"A CHRO needs to sit there with their C-suite colleagues and think of the human capital strategy as part of the business strategy," Ray said. "They should not sit in the corner waiting to be noticed." On the contrary, Ray continued, the people strategy should be something to galvanize the company around.
HR leaders should expect more questions about DEI from board members — smarter, more detailed questions, Delves said; "We've got more diverse members coming on the board. And more diverse members ask more diverse questions, no doubt about that."
Expect questions about goal-setting, Niedfeldt-Thomas said. "Is your company tracking the diversity of the board? Employees? Management? Are they setting goals for how they are going to get there?" she said. "All of that work takes staff time. If a company isn't investing in all of that, you could have some challenges."
A charge to lead
In good news, HR is in a position to lead the way — including by finding leaders who demonstrate the company's purported values and who understand how ESG can drive solid employee experience, Holmstrom said.
"HR can absolutely own DEI as a strategic priority for the organization," she said. "HR can absolutely own shifts toward a more innovative culture."

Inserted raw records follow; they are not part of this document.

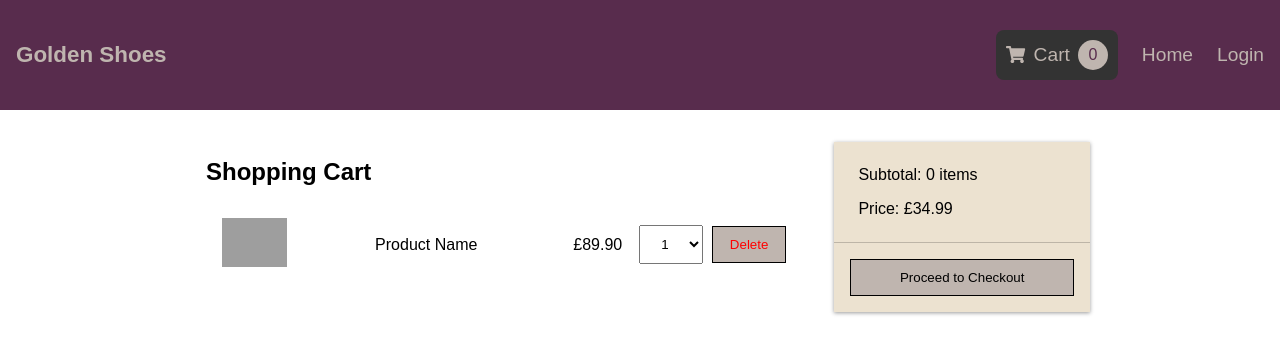
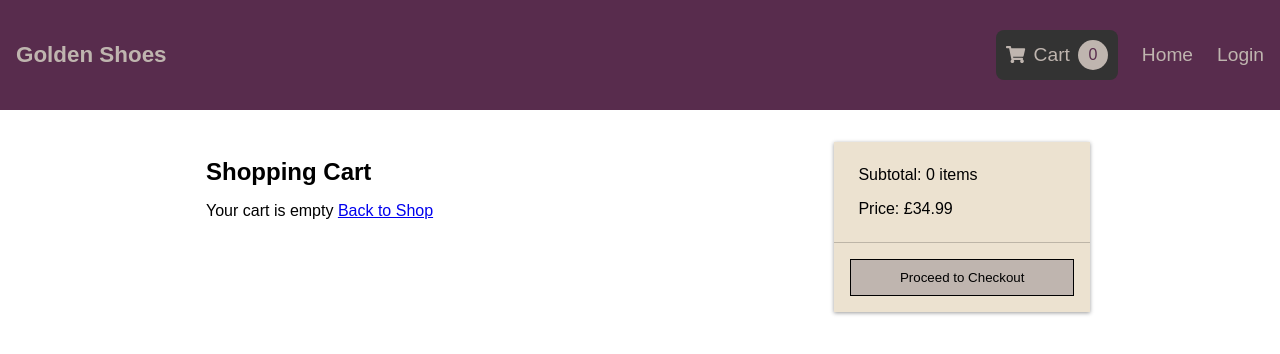
Before and after one commit to katebry/golden-shoe-store, a React (Create React App) app in the folder frontend/: page /cart in a window 1280 px wide. Shown: the top 354 px of the page. Built offline with nearby package versions, Linux system fonts and the light colour scheme; grey boxes are pictures that could not be loaded.

Commit message:
feat: added dynamic addToCart functionality

```diff
--- a/frontend/src/components/CartItem.js
+++ b/frontend/src/components/CartItem.js
@@ -1,22 +1,22 @@
-import "./CartItem.css"
-import {Link} from "react-router-dom"
+import "./CartItem.css";
+import { Link } from "react-router-dom";
 
-export const CartItem = () => {
+export const CartItem = ({ item }) => {
   return (
     <div className="cartitem">
       <div className="cartitem__image">
-                <img src="https://images.unsplash.com/photo-1491553895911-0055eca6402d?ixid=MXwxMjA3fDB8MHxwaG90by1wYWdlfHx8fGVufDB8fHw%3D&ixlib=rb-1.2.1&auto=format&fit=crop&w=1000&q=80" alt="" />
+        <img src={item.imageUrl} alt={item.name} />
       </div>
-            <Link to={`/product/${1}`} className="cartitem__name">
-                <p>Product Name</p>
+      <Link to={`/product/${item.product}`} className="cartitem__name">
+        <p>{item.name}</p>
       </Link>
-            <p className="cartitem__price">£89.90</p>
-            <select className="cartitem__select">
-                <option value="1">1</option>
-                <option value="2">2</option>
-                <option value="3">3</option>
+      <p className="cartitem__price">£{item.price}</p>
+      <select className="cartitem__select" value={item.quantity} onChange={() => console.log('yes')}>
+        {[...Array(item.countInStock).keys()].map(x => (
+            <option key={x+1} value={x+1}>{x+1}</option>
+        ))}
       </select>
       <button className="cartitem__deleteBtn">Delete</button>
     </div>
-    )
-}
+  );
+};
--- a/frontend/src/pages/Cart.js
+++ b/frontend/src/pages/Cart.js
@@ -1,19 +1,34 @@
 import "./Cart.css";
 import { CartItem } from "../components/CartItem";
+import { useSelector, useDispatch } from "react-redux";
+import { Link } from "react-router-dom";
 
 export const CartPage = () => {
+  const dispatch = useDispatch();
+
+  const cart = useSelector((state) => state.cart);
+  const { cartItems } = cart;
+
   return (
     <div className="cartpage">
       <div className="cartpage__left">
         <h2>Shopping Cart</h2>
-        <CartItem />
+        {cartItems.length === 0 ? (
+          <div>
+            Your cart is empty <Link to="/">Back to Shop</Link>
+          </div>
+        ) : (
+          cartItems.map((item) => <CartItem item={item}/>)
+        )}
       </div>
       <div className="cartpage__right">
-          <div className="cartpage__info">
-              <p>Subtotal: 0 items</p>
-              <p>Price: £34.99</p>
-          </div>
-          <div><button className="cartpage__btn">Proceed to Checkout</button></div>
+        <div className="cartpage__info">
+          <p>Subtotal: 0 items</p>
+          <p>Price: £34.99</p>
+        </div>
+        <div>
+          <button className="cartpage__btn">Proceed to Checkout</button>
+        </div>
       </div>
     </div>
   );
```
Lines whose indentation alone changed are shown as unchanged.
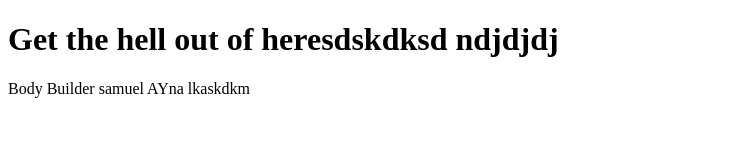
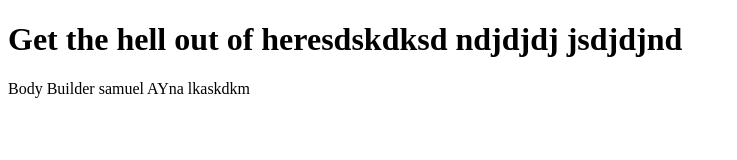
Before and after one commit to Eyu16/git_practice, a plain HTML site: page index.html in a window 1280 px wide. Shown: the whole page, without its empty margins (0-737 px from the left). Drawn offline with Linux system fonts and the light colour scheme.

Commit message:
together

```diff
--- a/index.html
+++ b/index.html
@@ -6,7 +6,7 @@
     <title>Document</title>
   </head>
   <body>
-    <h1>Get the hell out of heresdskdksd ndjdjdj</h1>
+    <h1>Get the hell out of heresdskdksd ndjdjdj jsdjdjnd</h1>
     Body Builder samuel AYna lkaskdkm
   </body>
 </html>
```
Also changed, not shown: style.css (added).
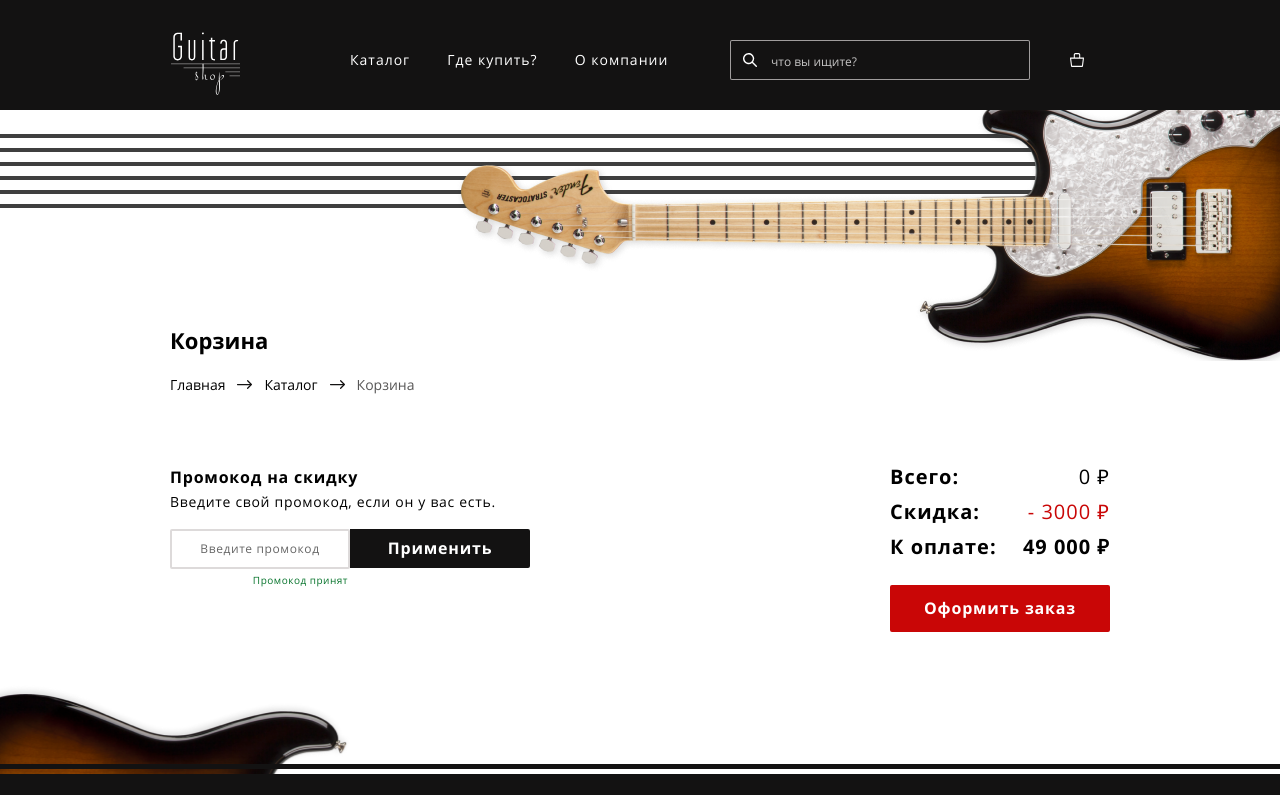
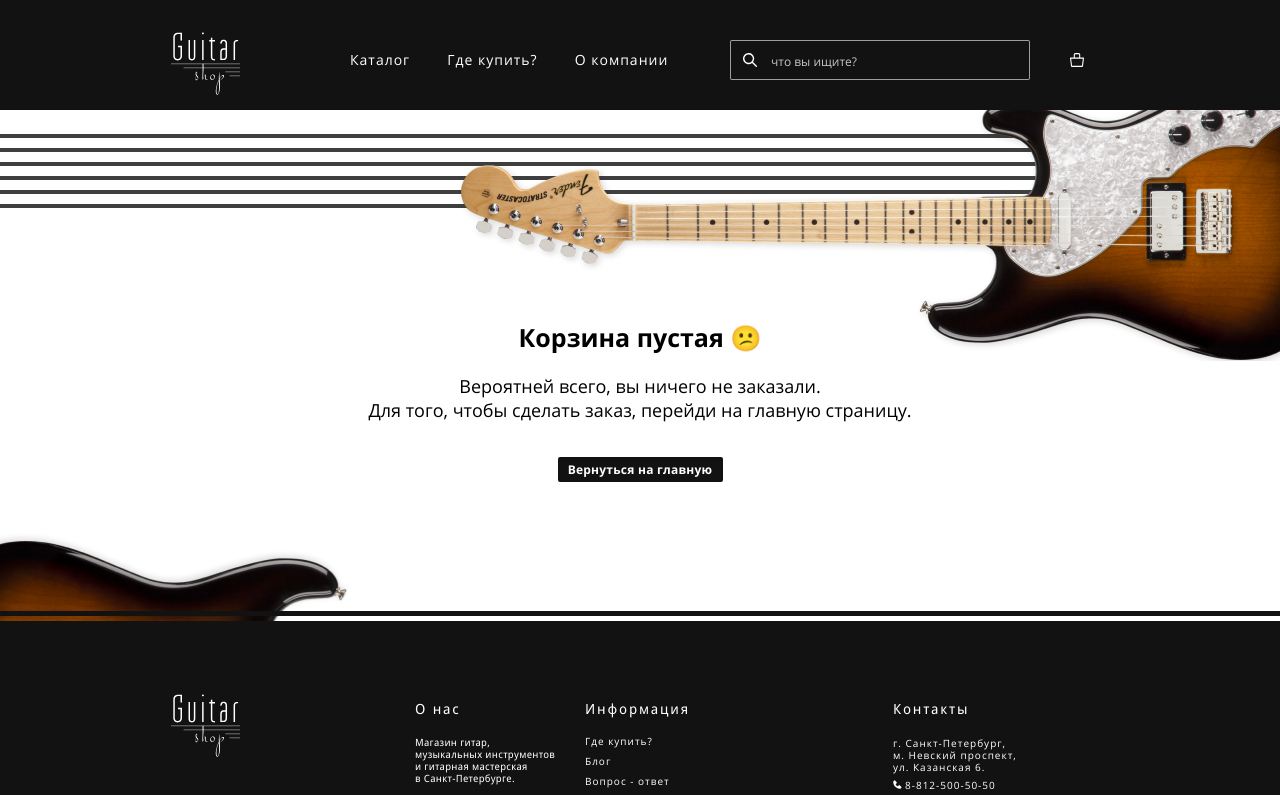
Before and after one commit to blasdfaa/guitar-shop, a React (Create React App) app: page /cart in a window 1280 px wide. Shown: the top 795 px of the page. Built offline with nearby package versions, Linux system fonts and the light colour scheme.

Commit message:
feat: Добавлена страница пустой корзины

```diff
--- a/public/css/style.css
+++ b/public/css/style.css
@@ -1535,6 +1535,25 @@ button,
   margin-top: 15px;
 
   width: 100%;
+}
+
+.cart__empty {
+  text-align: center;
+}
+
+.cart__empty-title {
+  font-size: 25px;
+  margin: 0 0 25px;
+}
+
+.cart__empty-message {
+  font-size: 18px;
+  margin: 0;
+}
+
+.cart__empty-link {
+  margin: 35px auto 0;
+  width: 165px;
 }
 
 .button-cross {
--- a/public/index.html
+++ b/public/index.html
@@ -25,7 +25,7 @@
     sizes='16x16'
     type='image/png'
   />
-  <link href='%PUBLIC_URL%/css/style.min.css' rel='stylesheet'>
+  <link href='%PUBLIC_URL%/css/style.css' rel='stylesheet'>
   <title>React App</title>
 </head>
 <body>
--- a/src/components/pages/cart-screen/cart-screen.tsx
+++ b/src/components/pages/cart-screen/cart-screen.tsx
@@ -9,20 +9,26 @@ import {
   selectTotalCartPrice,
   serializedCartProductsSelector,
 } from '../../../store/cart/cart.selector';
+import CartEmpty from './components/cart-empty/cart-empty';
 
 function CartScreen() {
   const cartProducts = useTypedSelector(serializedCartProductsSelector);
   const totalCartPrice = useTypedSelector(selectTotalCartPrice).toLocaleString();
 
+  const isCartEmpty = cartProducts.length === 0;
+
   return (
     <MainLayout>
       <main className="page-content">
         <div className="container">
+          {!isCartEmpty && (
+            <>
               <h1 className="title title--bigger page-content__title">Корзина</h1>
               <Breadcrumbs className="page-content__breadcrumbs--on-cart-page" />
               <div className="cart">
-            {cartProducts &&
-              cartProducts.map((product) => <CartItem {...product} key={product.id} />)}
+                {cartProducts.map((product) => (
+                  <CartItem {...product} key={product.id} />
+                ))}
                 <div className="cart__footer">
                   <CouponForm />
                   <div className="cart__total-info">
@@ -32,7 +38,9 @@ function CartScreen() {
                     </p>
                     <p className="cart__total-item">
                       <span className="cart__total-value-name">Скидка:</span>
-                  <span className="cart__total-value cart__total-value--bonus">- 3000 ₽</span>
+                      <span className="cart__total-value cart__total-value--bonus">
+                        - 3000 ₽
+                      </span>
                     </p>
                     <p className="cart__total-item">
                       <span className="cart__total-value-name">К оплате:</span>
@@ -46,6 +54,9 @@ function CartScreen() {
                   </div>
                 </div>
               </div>
+            </>
+          )}
+          {isCartEmpty && <CartEmpty />}
         </div>
       </main>
     </MainLayout>
--- /dev/null
+++ b/src/components/pages/cart-screen/components/cart-empty/cart-empty.tsx
@@ -0,0 +1,19 @@
+import React from 'react';
+import { Link } from 'react-router-dom';
+
+function CartEmpty() {
+  return (
+    <div className="cart__empty">
+      <h2 className="cart__empty-title">Корзина пустая 😕</h2>
+      <p className="cart__empty-message">Вероятней всего, вы ничего не заказали.</p>
+      <p className="cart__empty-message">
+        Для того, чтобы сделать заказ, перейди на главную страницу.
+      </p>
+      <Link className="button button--mini cart__empty-link" to="/">
+        Вернуться на главную
+      </Link>
+    </div>
+  );
+}
+
+export default CartEmpty;
```
Lines whose indentation alone changed are shown as unchanged.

The fallout from the COVID-19 pandemic only further emphasized why people strategy matters, Ray said. Building a solid employer brand matters, and ESG will be intrinsically linked to it – particularly in driving changes beyond glossy ad materials. "If you want to attract the best and brightest, your inside has to match your outside," Ray said.
To accomplish those goals, however, HR will need to reach across the company and form partnerships with various departments. Building a company's leadership pipeline, for example, may not live exclusively in HR, Niedfeldt-Thomas said; "Teams have to work cross-functionally to be able to accomplish more."
Above all, an increased focus on ESG means HR has an opportunity to lead the way, sources said, particularly on DEI.
"[DEI] is no longer just something that is kept in the back of a company. This is being disclosed to investors now. Investors are asking about it," Niedfeldt-Thomas said. "It's important for leaders to understand that the world has changed."